12 Though I have many things to write to you, I do not want to do so with paper and ink; but I hope to come to you and speak face to face, so that your joy may be made full.
13 The children of your chosen sister greet you.
FACE TO FACE 2 John 1:12–13
Having challenged his readers with the way to walk in Christ, and after warning them against receiving false teachers, he then pens, I have much to write to you, but that he prefers to talk to them in person—face to face (v. 12). Why? He tells them.
Anticipation of Fellowship
Both Paul and John placed incredible value on being with their students and partners in the faith. The times of worship, study, counsel, and enjoying friendships were priceless to them. Times of fellowship in our churches are often fun times, but may lack depth. This is not a criticism; it is hard for any of us to get into a deep conversation at the typical church supper or party. The fact is depth of conversation requires a format and intention that is conducive to meaningful study, sharing, learning, and worship.
The Big Idea of Small Groups
Jesus launched His ministry on earth with what we would call a small group. Such a group is able to develop accountability, intimacy, bonds of respect, and has the opportunity for accelerated learning. In every field of endeavor, the use of groups has proven effective in problem solving, conflict resolution, learning, and bonding of all kinds. John Wesley’s great genius, according to many scholars today, was his ability to mobilize groups for the sake of discipleship development. The Church today would do well to consider how to mobilize groups for the sake of accomplishing our mission.
Fullness of Joy
Once again the concept of completion enters John’s letter as he states he desires that his joy be complete (v. 12). This time, however, it does not relate to perfection, but experience. It is the difference of two loved ones standing on opposite sides of a glass door with hands and faces touching the glass, only a fourth of an inch away from one another, separated by so little distance—able to perfectly see one another—but oh, so far away when compared to physical touch. Writing is fine, but face-to-face is so much better.
The Children Say “Hi”
To conclude his letter, John writes, The children of your chosen sister send their greetings (v. 13) The children of your chosen sister (v. 13) is a strange phrase. The fact that it is the children who send their greetings would tend to confirm the interpretation that the “chosen lady” is a local congregation and the “sister” is another local church and its constituents.

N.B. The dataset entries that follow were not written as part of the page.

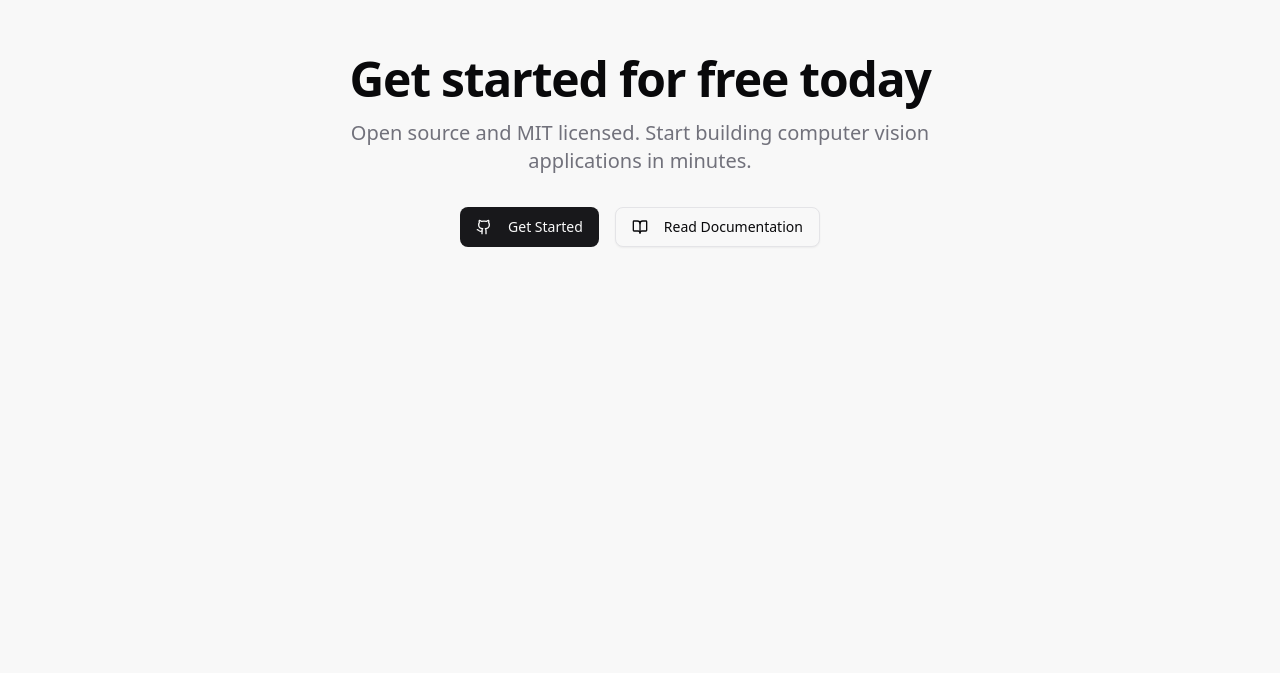
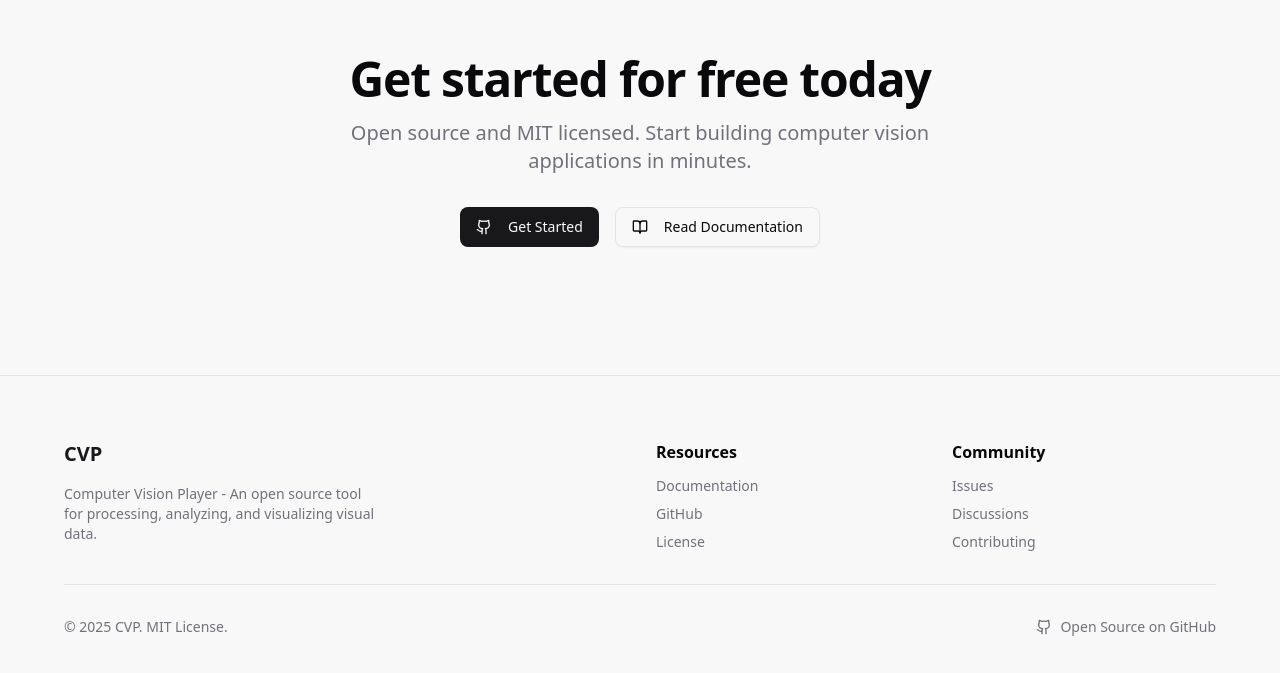
Before and after one commit to cvprun/www.cvp.run, a Next.js app: page / in a window 1280 px wide. Shown: the part 1771-2444 px from the top of the page. Before the commit the page ends 2146 px from the top, so only its background shows below. Built offline with nearby package versions, Linux system fonts and the light colour scheme.

Commit message:
Add Footer

```diff
--- a/app/page.tsx
+++ b/app/page.tsx
@@ -1,6 +1,7 @@
 import {Hero} from '@/components/hero';
 import {Features} from '@/components/features';
 import {CTA} from '@/components/cta';
+import {Footer} from '@/components/footer';
 
 export default function Home() {
   return (
@@ -10,7 +11,7 @@ export default function Home() {
         <Features />
         <CTA />
       </main>
-      <footer></footer>
+      <Footer />
     </div>
   );
 }
--- /dev/null
+++ b/components/footer.tsx
@@ -0,0 +1,110 @@
+import Link from 'next/link';
+import {Github} from 'lucide-react';
+
+export function Footer() {
+  return (
+    <footer className="border-t bg-background">
+      <div className="container mx-auto max-w-6xl py-12 md:py-16">
+        {/* Main Footer Grid */}
+        <div className="grid grid-cols-1 md:grid-cols-4 gap-8">
+          {/* Logo and Description */}
+          <div className="md:col-span-2">
+            <Link href="/" className="flex items-center space-x-2 mb-4">
+              <span className="font-bold text-xl text-primary">CVP</span>
+            </Link>
+            <p className="text-muted-foreground text-sm max-w-xs">
+              Computer Vision Player - An open source tool for processing, analyzing,
+              and visualizing visual data.
+            </p>
+          </div>
+
+          {/* Resources */}
+          <div>
+            <h3 className="font-semibold mb-3">Resources</h3>
+            <ul className="space-y-2 text-sm">
+              <li>
+                <Link
+                  href="/docs"
+                  className="text-muted-foreground hover:text-foreground transition-colors"
+                >
+                  Documentation
+                </Link>
+              </li>
+              <li>
+                <Link
+                  href="https://github.com/cvprun/cvp"
+                  target="_blank"
+                  rel="noreferrer"
+                  className="text-muted-foreground hover:text-foreground transition-colors"
+                >
+                  GitHub
+                </Link>
+              </li>
+              <li>
+                <Link
+                  href="https://github.com/cvprun/cvp/blob/main/LICENSE"
+                  target="_blank"
+                  rel="noreferrer"
+                  className="text-muted-foreground hover:text-foreground transition-colors"
+                >
+                  License
+                </Link>
+              </li>
+            </ul>
+          </div>
+
+          {/* Community */}
+          <div>
+            <h3 className="font-semibold mb-3">Community</h3>
+            <ul className="space-y-2 text-sm">
+              <li>
+                <Link
+                  href="https://github.com/cvprun/cvp/issues"
+                  target="_blank"
+                  rel="noreferrer"
+                  className="text-muted-foreground hover:text-foreground transition-colors"
+                >
+                  Issues
+                </Link>
+              </li>
+              <li>
+                <Link
+                  href="https://github.com/cvprun/cvp/discussions"
+                  target="_blank"
+                  rel="noreferrer"
+                  className="text-muted-foreground hover:text-foreground transition-colors"
+                >
+                  Discussions
+                </Link>
+              </li>
+              <li>
+                <Link
+                  href="https://github.com/cvprun/cvp/blob/main/CONTRIBUTING.md"
+                  target="_blank"
+                  rel="noreferrer"
+                  className="text-muted-foreground hover:text-foreground transition-colors"
+                >
+                  Contributing
+                </Link>
+              </li>
+            </ul>
+          </div>
+        </div>
+
+        {/* Bottom Section */}
+        <div className="border-t mt-8 pt-8 flex flex-col sm:flex-row justify-between items-center">
+          <p className="text-sm text-muted-foreground">© 2025 CVP. MIT License.</p>
+          <Link
+            href="https://github.com/cvprun/cvp"
+            target="_blank"
+            rel="noreferrer"
+            className="flex items-center space-x-2 text-sm text-muted-foreground hover:text-foreground transition-colors mt-4 sm:mt-0"
+          >
+            <Github className="h-4 w-4" />
+            <span>Open Source on GitHub</span>
+          </Link>
+        </div>
+      </div>
+    </footer>
+  );
+}
```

The example of one church helping another sets a good pattern for Christians today. Christians need to help one another live the Christian life with integrity, compassion, and discipline.
John loved the members of Christ’s church. He blessed them by his letter of concern and instruction. Thank God for those who mentor and coach us toward spiritual health and stability. Interdependence is a value that needs to be fostered among Christians everywhere. We must help one other learn faith and practice love. At times, self-protection is in order. Ultimately, we must develop and sustain a strong witness to those still outside of the faith.
By David A. Case and David W. Holdren